Charter schools can be created in different ways, overseen by a variety of organizations, have various philosophies and academic focuses, and found in all types of facilities. None of those is a certain path to success, but most effective charter schools seem to share similar characteristics, according to Patsy O'Neill, executive director of the Charter School Resource Center of Texas.
The characteristics of successful charters:
Strong governance structure.
Stable faculty and staff.
Extended-day schedule or after-school programs.
High parental involvement.
Financial and academic accountability.
Kathleen Boyle Dalen of the Learning Exchange in Kansas City, Mo., which works with charter schools in Kansas City and St. Louis, adds that one of the characteristics most important to a successful charter is strong, site-based governance.
She says that although traditional public schools have adopted site-based leadership in some cases, the local decisionmaking didn't come with any real budget authority.

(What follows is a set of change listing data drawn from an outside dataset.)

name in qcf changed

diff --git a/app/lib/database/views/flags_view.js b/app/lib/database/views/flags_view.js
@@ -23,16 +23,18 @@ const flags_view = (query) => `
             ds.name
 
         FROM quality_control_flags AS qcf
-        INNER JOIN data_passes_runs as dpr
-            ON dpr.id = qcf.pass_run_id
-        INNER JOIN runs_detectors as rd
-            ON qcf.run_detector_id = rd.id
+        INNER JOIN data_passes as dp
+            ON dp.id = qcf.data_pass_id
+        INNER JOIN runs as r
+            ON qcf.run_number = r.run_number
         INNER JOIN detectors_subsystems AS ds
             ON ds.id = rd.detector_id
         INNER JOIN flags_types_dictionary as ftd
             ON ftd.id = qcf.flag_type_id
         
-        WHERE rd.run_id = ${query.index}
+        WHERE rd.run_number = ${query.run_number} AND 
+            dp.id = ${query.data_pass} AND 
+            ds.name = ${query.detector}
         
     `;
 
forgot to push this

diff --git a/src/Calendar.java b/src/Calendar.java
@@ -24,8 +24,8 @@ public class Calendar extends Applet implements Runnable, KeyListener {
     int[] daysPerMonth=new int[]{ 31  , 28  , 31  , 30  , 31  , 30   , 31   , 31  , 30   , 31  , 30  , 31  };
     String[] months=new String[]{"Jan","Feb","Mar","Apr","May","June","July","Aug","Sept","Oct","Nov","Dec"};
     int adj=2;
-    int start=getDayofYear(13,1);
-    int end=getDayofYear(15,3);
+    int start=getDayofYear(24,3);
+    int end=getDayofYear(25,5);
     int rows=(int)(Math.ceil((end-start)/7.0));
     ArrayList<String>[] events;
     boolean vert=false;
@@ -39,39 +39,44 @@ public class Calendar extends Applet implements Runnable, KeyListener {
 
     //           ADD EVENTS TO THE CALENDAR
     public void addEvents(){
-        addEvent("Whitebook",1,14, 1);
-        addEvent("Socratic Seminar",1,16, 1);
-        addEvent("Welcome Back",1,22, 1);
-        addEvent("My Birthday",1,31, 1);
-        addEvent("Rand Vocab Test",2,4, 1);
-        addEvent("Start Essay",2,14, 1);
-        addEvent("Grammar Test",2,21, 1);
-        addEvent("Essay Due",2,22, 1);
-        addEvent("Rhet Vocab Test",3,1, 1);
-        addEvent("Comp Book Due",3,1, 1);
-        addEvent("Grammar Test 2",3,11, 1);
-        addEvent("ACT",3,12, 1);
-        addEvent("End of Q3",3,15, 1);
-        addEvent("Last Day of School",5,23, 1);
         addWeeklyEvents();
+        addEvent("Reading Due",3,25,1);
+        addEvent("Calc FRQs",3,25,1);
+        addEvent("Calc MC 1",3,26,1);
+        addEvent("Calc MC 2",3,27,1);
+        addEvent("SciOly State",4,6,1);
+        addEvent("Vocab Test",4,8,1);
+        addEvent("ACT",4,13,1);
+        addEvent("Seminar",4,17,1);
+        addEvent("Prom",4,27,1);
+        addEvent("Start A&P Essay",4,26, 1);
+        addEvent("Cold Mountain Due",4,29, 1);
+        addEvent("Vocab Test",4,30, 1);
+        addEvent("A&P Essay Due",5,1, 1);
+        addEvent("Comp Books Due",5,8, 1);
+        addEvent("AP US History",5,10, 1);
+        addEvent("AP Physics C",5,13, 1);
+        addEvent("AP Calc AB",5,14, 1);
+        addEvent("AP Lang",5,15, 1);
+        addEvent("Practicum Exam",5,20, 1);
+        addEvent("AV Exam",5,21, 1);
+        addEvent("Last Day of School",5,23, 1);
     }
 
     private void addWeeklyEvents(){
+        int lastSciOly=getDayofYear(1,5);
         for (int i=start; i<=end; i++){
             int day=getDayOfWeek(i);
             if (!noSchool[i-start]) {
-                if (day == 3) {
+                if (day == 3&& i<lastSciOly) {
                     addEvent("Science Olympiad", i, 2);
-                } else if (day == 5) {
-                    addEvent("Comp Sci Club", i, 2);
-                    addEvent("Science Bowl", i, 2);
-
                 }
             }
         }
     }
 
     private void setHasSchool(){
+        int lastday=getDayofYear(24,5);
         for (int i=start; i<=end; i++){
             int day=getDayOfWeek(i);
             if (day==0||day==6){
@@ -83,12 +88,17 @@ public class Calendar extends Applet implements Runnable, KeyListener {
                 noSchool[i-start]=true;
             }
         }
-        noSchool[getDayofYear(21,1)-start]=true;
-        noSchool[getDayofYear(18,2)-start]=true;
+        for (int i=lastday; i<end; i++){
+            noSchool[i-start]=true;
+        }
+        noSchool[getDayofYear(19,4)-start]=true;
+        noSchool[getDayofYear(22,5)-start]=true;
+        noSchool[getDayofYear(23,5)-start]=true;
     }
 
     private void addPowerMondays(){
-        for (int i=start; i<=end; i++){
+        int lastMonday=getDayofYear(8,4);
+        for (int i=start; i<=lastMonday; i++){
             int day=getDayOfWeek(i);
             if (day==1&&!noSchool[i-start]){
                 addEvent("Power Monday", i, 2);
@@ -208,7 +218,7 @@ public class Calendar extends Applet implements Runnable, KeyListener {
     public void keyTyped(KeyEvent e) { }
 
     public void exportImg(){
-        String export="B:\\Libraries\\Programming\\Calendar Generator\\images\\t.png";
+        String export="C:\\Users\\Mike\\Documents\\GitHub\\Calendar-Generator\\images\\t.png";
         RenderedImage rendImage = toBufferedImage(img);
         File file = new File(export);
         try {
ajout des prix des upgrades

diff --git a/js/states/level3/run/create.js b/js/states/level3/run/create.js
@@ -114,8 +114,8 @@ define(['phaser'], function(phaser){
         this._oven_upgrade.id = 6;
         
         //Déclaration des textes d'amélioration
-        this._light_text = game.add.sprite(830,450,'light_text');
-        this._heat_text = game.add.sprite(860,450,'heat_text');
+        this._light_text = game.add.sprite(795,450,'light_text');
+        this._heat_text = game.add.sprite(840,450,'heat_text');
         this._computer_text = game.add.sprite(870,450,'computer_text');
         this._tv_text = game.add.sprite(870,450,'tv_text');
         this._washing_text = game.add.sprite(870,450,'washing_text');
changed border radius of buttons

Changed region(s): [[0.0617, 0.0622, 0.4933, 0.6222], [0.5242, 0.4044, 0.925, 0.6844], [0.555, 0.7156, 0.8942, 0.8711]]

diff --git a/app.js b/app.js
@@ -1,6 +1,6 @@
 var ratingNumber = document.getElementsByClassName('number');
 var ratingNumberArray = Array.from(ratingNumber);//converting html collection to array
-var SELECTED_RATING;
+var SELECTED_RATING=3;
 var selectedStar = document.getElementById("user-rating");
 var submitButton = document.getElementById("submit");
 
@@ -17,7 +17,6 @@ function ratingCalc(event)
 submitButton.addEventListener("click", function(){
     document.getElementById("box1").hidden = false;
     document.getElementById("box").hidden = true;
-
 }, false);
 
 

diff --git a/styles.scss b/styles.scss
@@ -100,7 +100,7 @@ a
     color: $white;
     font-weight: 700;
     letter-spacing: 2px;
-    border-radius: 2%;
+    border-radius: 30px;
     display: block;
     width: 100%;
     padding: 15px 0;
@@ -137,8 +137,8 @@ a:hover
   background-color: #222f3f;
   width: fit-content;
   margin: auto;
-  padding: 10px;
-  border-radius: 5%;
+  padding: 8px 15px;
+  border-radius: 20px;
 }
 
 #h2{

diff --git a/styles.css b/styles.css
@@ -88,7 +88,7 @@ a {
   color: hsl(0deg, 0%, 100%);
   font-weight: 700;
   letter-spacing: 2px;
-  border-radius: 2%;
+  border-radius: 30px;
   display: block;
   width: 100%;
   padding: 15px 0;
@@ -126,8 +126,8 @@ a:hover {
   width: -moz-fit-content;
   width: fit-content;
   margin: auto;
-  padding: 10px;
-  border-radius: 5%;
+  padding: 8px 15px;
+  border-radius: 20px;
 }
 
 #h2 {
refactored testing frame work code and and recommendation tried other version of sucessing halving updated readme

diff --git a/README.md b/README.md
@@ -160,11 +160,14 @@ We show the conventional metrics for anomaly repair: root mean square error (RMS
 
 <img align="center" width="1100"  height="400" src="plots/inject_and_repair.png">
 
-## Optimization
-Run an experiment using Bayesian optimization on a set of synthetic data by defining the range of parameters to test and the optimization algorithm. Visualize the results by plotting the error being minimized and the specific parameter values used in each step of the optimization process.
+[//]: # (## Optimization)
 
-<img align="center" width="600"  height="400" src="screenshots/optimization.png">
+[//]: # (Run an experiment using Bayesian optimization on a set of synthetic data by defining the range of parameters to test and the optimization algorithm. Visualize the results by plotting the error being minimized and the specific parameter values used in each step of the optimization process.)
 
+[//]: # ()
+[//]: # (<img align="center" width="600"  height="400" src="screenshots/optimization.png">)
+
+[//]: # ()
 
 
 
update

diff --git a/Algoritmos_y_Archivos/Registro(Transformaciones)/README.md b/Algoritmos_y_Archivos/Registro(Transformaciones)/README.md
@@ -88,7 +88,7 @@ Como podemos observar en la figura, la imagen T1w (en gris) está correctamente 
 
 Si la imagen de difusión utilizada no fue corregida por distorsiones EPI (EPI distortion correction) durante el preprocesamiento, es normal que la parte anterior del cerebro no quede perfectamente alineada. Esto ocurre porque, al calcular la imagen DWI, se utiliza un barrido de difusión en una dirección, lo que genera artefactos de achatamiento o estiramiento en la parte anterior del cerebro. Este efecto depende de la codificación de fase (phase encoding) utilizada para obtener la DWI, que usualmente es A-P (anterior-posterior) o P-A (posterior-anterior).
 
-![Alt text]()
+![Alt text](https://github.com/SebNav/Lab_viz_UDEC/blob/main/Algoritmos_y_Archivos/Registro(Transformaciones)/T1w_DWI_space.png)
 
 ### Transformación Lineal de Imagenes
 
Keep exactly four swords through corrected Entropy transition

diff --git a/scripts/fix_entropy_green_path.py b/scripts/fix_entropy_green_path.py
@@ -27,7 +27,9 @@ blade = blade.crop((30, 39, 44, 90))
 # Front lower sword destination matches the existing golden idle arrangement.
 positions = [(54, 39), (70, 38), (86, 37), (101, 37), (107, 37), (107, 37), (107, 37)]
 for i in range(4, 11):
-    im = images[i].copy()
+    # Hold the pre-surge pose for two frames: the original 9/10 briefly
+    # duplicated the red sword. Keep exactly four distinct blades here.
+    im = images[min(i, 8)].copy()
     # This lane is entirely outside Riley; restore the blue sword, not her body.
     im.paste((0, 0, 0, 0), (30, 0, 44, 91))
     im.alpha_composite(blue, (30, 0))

“Unless budgetary authority comes down to the site level, site-level governance is not very meaningful,” says Dalen. “At the heart of it, the school has to be responsible for its own budget.”
Sidebar: Finding a home
Nearly all the elements are there: passionate and visionary educators, eager students, supportive parents, innovative curriculum, committed faculty members. But those factors may not be enough for a successful charter school if organizers can't find a suitable home.
Although charter schools receive per-pupil funding to operate their schools, in most cases they receive no money specifically for facilities. A survey conducted in 2001 by the Charter School Friends Network found that charters spend an average of 12 percent of their budget on loan payments or rent for school space.
“The facilities issues are very challenging,” says Kathleen Boyle Dalen of the Learning Exchange. “Here in Kansas City, the majority of charter schools need significant renovations. At some point, most folks want a building that works for them.”
Often, charter schools are forced to settle for space in vacant offices and commercial buildings, church basements, or shuttered public or private schools. Schools may be able to succeed in non-traditional settings, but not if those facilities are inadequate.
“They don't choose to be in less than ideal facilities,” says Patsy O'Neill of the Charter School Resource Center of Texas. “Nobody wants to have to deal with leaky roofs and bad plumbing.”
In Georgia, the Fulton County Charter High School for Mathematics and Science, in its second year of operation, has sued the county school district seeking additional funds so it can pay its rent and other operational costs. School officials contend that charter schools are underfunded and argue that under Georgia's charter law, districts should provide funding for building programs “where feasible.”
As charters gain more acceptance, the opportunities for capital funding may increase. In California, the $13 billion school bond issue approved in November included up to $100 million for charter school facilities; the $3.3 billion bond issue approved on the same day in the Los Angeles district was the first in California to include funds for expanding charter school facilities — $50 million.
Kennedy is staff writer for AS&U.